Simply Good News, Why the Gospel Is News and What Makes It  by N. T. Wright
(New York: Harper Collins, 2015) 189 pp, Hard $24.99

Christianity Today proclaims N. T. Wright to be the most prolific biblical scholar in a generation. Some say he is the most important apologist since C. S. Lewis (on the dust cover). If so, then whether you agree with him or not, what Wright says carries considerable weight. In Simply Good News Wright is defining the gospel and working out its implications. He repeatedly, and correctly, states that the gospel is not good advice; it is a good news message about an event that has changed everything (pp. 4, 16). But Wright’s understanding about this event (which includes the cross and the resurrection) is not what many would assume. He agrees the message that Jesus died for our sins and took our punishment so that we could be saved and go to heaven is true, but it is a distorted message, which does not go far enough and in some ways is a message which the Western church (a constant theme within the book, pp. 5, 23, 65, 77, 79, 82, 83, 85, 86, 90, 94, 114, 124, 130, 138, 163) has simply got wrong (pp. 5, 23, 65). How so? First, getting people to heaven and keeping them out of hell was never God’s plan (pp. 6, 98, 107, 148). God’s plan was about His kingdom in which heaven comes to earth (p. 7). Wright is confused about the new heaven and earth, seeing them as virtually synonymous (pp. 91, 163), but technically he is correct that believers will spend eternity on the new earth. However, I find it interesting that Wright and his ilk pay little attention to what happens until the new heaven and earth are created. That millions of believers have spent perhaps thousands of years in heaven seems to go unnoticed. But Wright’s message is that “the good news is not about how to escape [the world]. It [is] about how the one true God [is] changing it, radically and forever” (p. 13).

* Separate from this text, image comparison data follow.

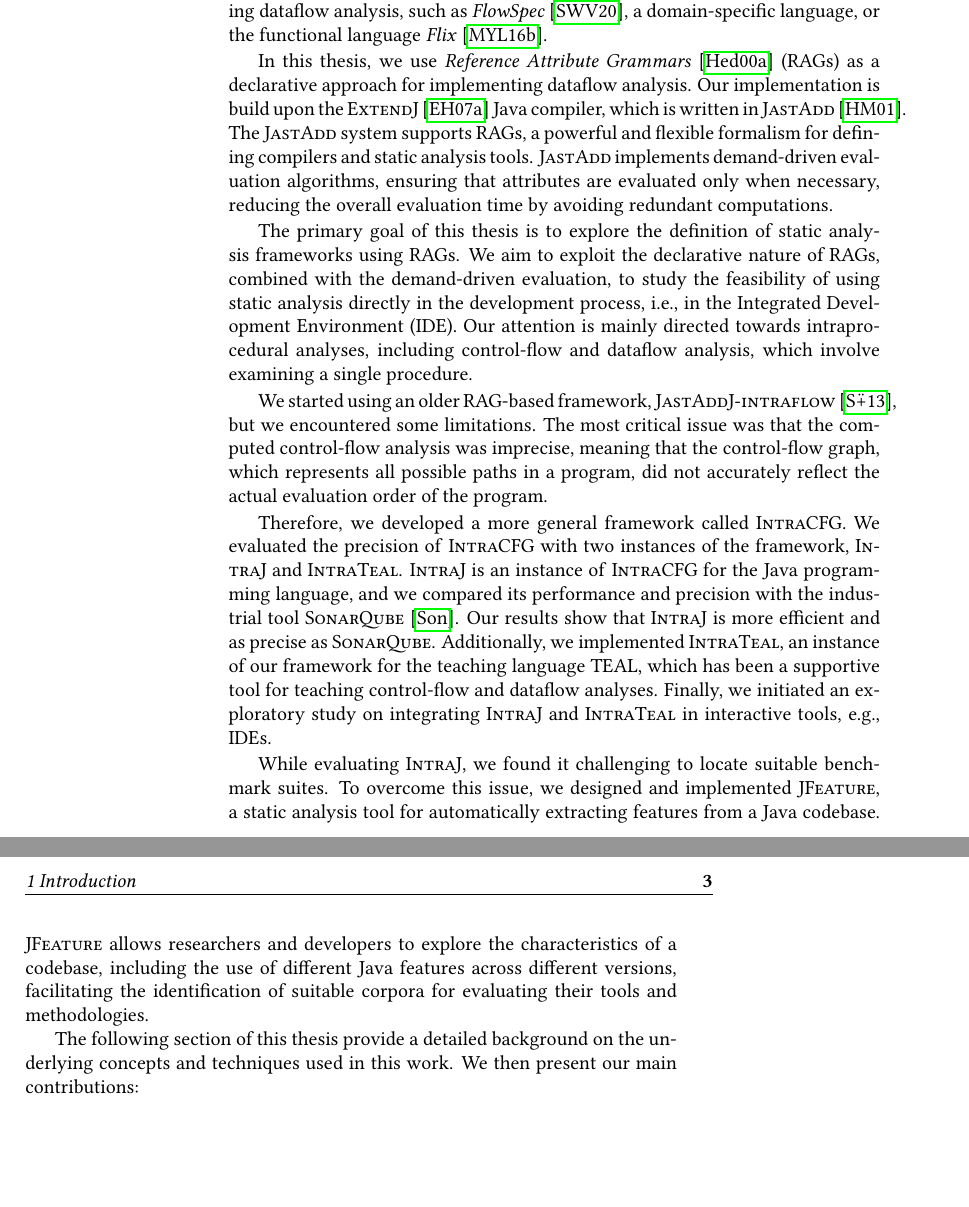
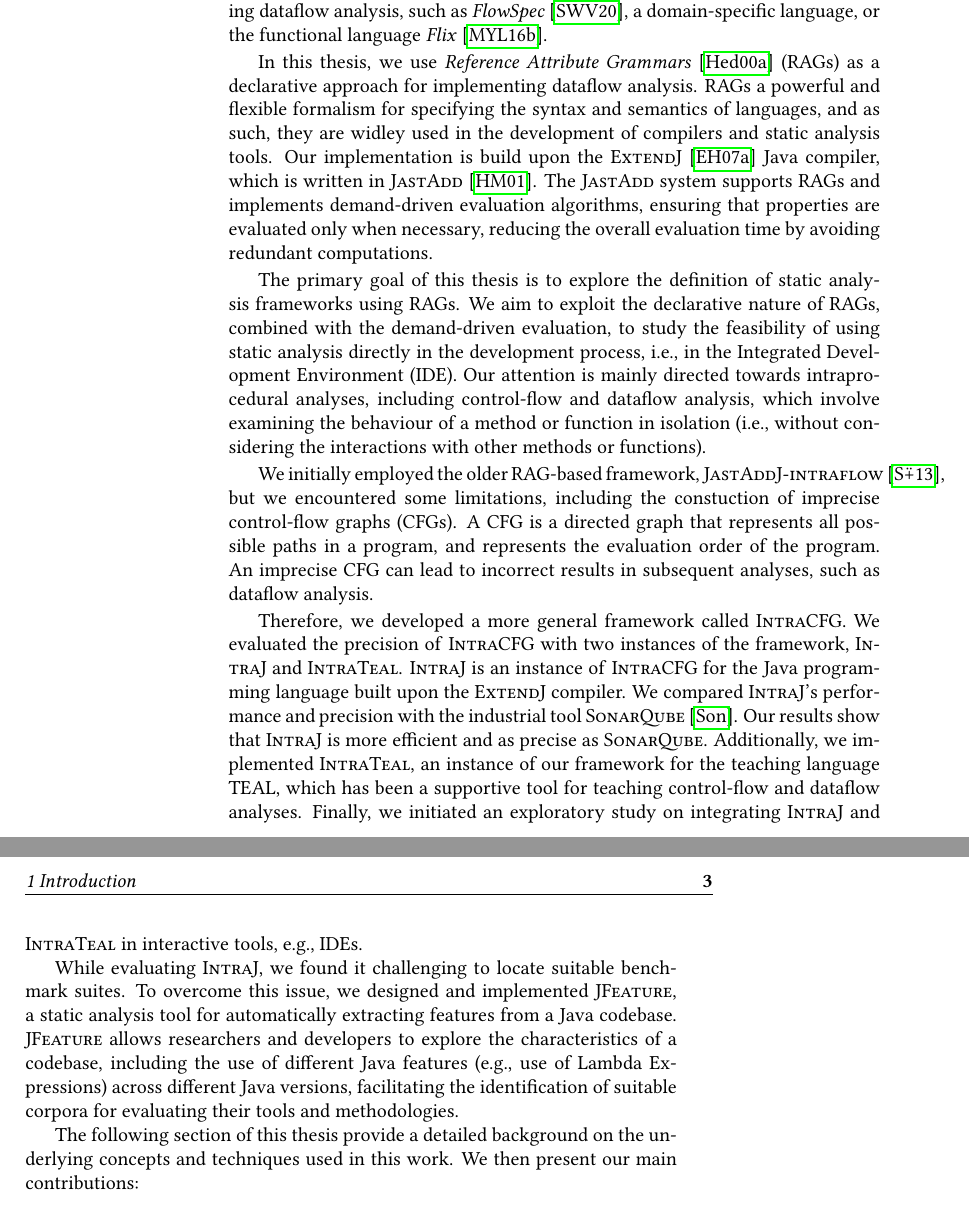
Before and after one commit to IdrissRio/Thesis, a LaTeX thesis (thesis.tex, which reads kappa/introduction.tex): two parts of pages 10 and 11 of 93, joined at a grey line, cut so that both start at the same text, the shorter picture padded with empty space. Compiled offline with pdfLaTeX.

Commit message:
Addressing Niklas' feedback [introduction]

```diff
--- a/kappa/introduction.tex
+++ b/kappa/introduction.tex
@@ -47,12 +47,13 @@ such as \emph{FlowSpec}~\cite{smits2020flowspec}, a domain-specific language,
 or the functional language \emph{Flix}~\cite{madsen2016programming}.
 
 In this thesis, we use \emph{Reference Attribute Grammars}~\cite{hedin2000rags} (RAGs)
-as a declarative approach for implementing dataflow analysis.
+as a declarative approach for implementing dataflow analysis. RAGs
+a powerful and flexible formalism for specifying the syntax and semantics of languages,
+and as such, they are widley used in the development of compilers and static analysis tools.
 Our implementation is build upon the \textsc{ExtendJ}~\cite{ekman2007jastadd} Java compiler,
 which is written in \textsc{JastAdd}~\cite{DBLP:journals/entcs/HedinM01}.
-The \textsc{JastAdd} system supports RAGs, a powerful and flexible
-formalism for defining compilers and static analysis tools.
-\textsc{JastAdd} implements demand-driven evaluation algorithms, ensuring that attributes are evaluated only
+The \textsc{JastAdd} system supports RAGs and implements demand-driven evaluation algorithms,
+ensuring that properties are evaluated only
 when necessary, reducing the overall evaluation time by avoiding redundant
 computations.
 
@@ -62,19 +63,28 @@ We aim to exploit the declarative nature of RAGs,
 combined with the demand-driven evaluation, to study the feasibility of using static
 analysis directly in the development process, i.e., in the Integrated Development Environment (IDE).
 Our attention is mainly directed towards intraprocedural analyses,
-including control-flow and dataflow analysis, which involve examining a single procedure.
+including control-flow and dataflow analysis, which involve examining the
+behaviour of a method or function in isolation (i.e., without considering the
+interactions with other methods or functions).
 
-We started using an older RAG-based framework, \textsc{JastAddJ-intraflow}~\cite{10.1016/j.scico.2012.02.002},
-but we encountered some limitations. The most critical issue was that the computed
-control-flow analysis was imprecise, meaning that the
-control-flow graph, which represents all possible paths in a program, did not
-accurately reflect the actual evaluation order of the program.
+
+% We started using an older RAG-based framework, \textsc{JastAddJ-intraflow}~\cite{10.1016/j.scico.2012.02.002},
+% but we encountered some limitations. The most critical issue was that the computed
+% control-flow analysis was imprecise, meaning that the
+% control-flow graph, which represents all possible paths in a program, did not
+% accurately reflect the actual evaluation order of the program.
+
+We initially employed the older RAG-based framework, \textsc{JastAddJ-intraflow}~\cite{10.1016/j.scico.2012.02.002},
+but we encountered some limitations, including the constuction of imprecise control-flow graphs (CFGs).
+A CFG is a directed graph that represents all possible paths in a program, and
+represents the evaluation order of the program. An imprecise CFG can lead to
+incorrect results in subsequent analyses, such as dataflow analysis.
 
 Therefore, we developed a more general framework called \textsc{IntraCFG}.
 We evaluated the precision of \textsc{IntraCFG} with two instances of the framework,
 \textsc{IntraJ} and \textsc{IntraTeal}.
-\textsc{IntraJ} is an instance of \textsc{IntraCFG} for the Java programming language,
-and we compared its performance and precision with the industrial tool \textsc{SonarQube}~\cite{sonarqube}. Our results
+\textsc{IntraJ} is an instance of \textsc{IntraCFG} for the Java programming language
+built upon the \textsc{ExtendJ} compiler. We compared \textsc{IntraJ}'s performance and precision with the industrial tool \textsc{SonarQube}~\cite{sonarqube}. Our results
 show that \textsc{IntraJ} is more efficient and as precise as \textsc{SonarQube}.
 Additionally, we implemented \textsc{IntraTeal}, an instance of our framework for the teaching
 language TEAL, which has been a supportive tool for teaching control-flow and
@@ -85,8 +95,8 @@ While evaluating \textsc{IntraJ}, we found it challenging to locate suitable
 benchmark suites. To overcome this issue, we designed and implemented \textsc{JFeature},
 a static analysis tool for automatically extracting features from a Java codebase.
 \textsc{JFeature} allows researchers and developers to explore the characteristics of a
-codebase, including the use of different Java features across different
-versions, facilitating the identification of suitable corpora for evaluating
+codebase, including the use of different Java features (e.g., use of Lambda Expressions)  across different
+Java versions, facilitating the identification of suitable corpora for evaluating
 their tools and methodologies.
 
 The following section of this thesis provide a detailed background on the
```
Also changed, not shown: kappa/abstract.tex (+2 -2 lines), kappa/img/Dependencies.pdf.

Wright habitually depreciates certain aspects of the biblical gospel, claiming it is not the message of Jesus and the apostles, then immediately turns around and says that none of those things is totally wrong (pp. 19, 25, 65, 69, 70, 73, 81, 97, 102, 154, 162). In effect this would minimize any criticism of Wright’s views. For example:

In particular, the church has latched onto a way of speaking about the gospel that goes like this: You are a sinner, deserving death; Jesus died in your place; therefore believe in Him, and you’ll go to heaven after all. This can be shortened even further to something like, Jesus took my punishment…Just to be clear, this theme (Jesus dying in my place) is indeed prominent in the Bible (p. 65).

In particular, Wright wants to distance the Christian faith from the concept of a God of wrath and replace Him with a God of pure love (pp. 68, 69). This creates an unbalanced view of the Lord who in the Bible is a God of infinite love but who is also holy and rightly judges sin. He even neatly sidesteps the clear message of God’s wrath in Romans 1:18ff and manages to reduce, through carefully selected verses, the wrath of God to rescuing love (pp. 70-72) and the restoration and transformation of all creation (p. 72). Of course, if one can virtually eliminate the wrath of God they can also eliminate hell. He is able to do so by framing traditional views of hell as medieval distortions of God still clung to by the Western church (p. 98).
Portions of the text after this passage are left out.